EXERCISE
Copy every line of the records below where the word "funcionales" occurs.

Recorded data
-=-=-
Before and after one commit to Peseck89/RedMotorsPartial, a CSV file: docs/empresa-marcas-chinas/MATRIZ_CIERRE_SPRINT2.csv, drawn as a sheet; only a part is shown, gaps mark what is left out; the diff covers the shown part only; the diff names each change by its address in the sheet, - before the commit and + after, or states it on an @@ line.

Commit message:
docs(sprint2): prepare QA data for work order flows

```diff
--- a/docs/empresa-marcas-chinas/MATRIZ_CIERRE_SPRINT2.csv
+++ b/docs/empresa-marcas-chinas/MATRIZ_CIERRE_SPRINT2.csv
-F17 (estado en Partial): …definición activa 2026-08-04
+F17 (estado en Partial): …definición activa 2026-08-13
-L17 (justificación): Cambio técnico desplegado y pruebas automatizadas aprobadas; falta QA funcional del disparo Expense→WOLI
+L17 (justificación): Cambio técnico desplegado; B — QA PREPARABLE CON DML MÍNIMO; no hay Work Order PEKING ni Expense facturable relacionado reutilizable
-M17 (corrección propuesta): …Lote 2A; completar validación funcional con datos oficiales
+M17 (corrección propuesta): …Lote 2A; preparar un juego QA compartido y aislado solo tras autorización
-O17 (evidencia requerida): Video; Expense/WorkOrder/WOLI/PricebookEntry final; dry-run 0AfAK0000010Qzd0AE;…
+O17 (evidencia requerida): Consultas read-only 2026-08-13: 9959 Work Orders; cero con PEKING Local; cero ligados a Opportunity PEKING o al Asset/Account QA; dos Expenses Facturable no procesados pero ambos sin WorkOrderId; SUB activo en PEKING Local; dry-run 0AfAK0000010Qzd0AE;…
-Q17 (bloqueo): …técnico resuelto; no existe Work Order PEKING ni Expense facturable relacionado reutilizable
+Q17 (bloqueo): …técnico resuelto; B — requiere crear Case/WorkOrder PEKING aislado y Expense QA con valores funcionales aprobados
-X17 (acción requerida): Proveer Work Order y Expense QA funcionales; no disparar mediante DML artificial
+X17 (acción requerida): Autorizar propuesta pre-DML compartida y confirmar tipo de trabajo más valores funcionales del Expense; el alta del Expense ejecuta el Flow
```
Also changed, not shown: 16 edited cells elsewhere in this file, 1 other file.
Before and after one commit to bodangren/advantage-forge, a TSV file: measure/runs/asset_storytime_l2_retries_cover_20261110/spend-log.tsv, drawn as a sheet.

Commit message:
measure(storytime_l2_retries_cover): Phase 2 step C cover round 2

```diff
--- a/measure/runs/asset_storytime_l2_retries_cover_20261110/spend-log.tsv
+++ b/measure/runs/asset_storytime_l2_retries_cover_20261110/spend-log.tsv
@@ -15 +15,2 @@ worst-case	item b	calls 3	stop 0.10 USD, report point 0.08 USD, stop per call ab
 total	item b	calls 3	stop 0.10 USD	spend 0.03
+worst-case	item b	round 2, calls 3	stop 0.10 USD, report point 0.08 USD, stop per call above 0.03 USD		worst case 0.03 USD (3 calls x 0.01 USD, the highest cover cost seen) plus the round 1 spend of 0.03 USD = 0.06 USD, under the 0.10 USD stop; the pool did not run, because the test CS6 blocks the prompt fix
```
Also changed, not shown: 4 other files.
-=-=-
TASK SOLUTION
+Q17 (bloqueo): …técnico resuelto; B — requiere crear Case/WorkOrder PEKING aislado y Expense QA con valores funcionales aprobados
-X17 (acción requerida): Proveer Work Order y Expense QA funcionales; no disparar mediante DML artificial
+X17 (acción requerida): Autorizar propuesta pre-DML compartida y confirmar tipo de trabajo más valores funcionales del Expense; el alta del Expense ejecuta el Flow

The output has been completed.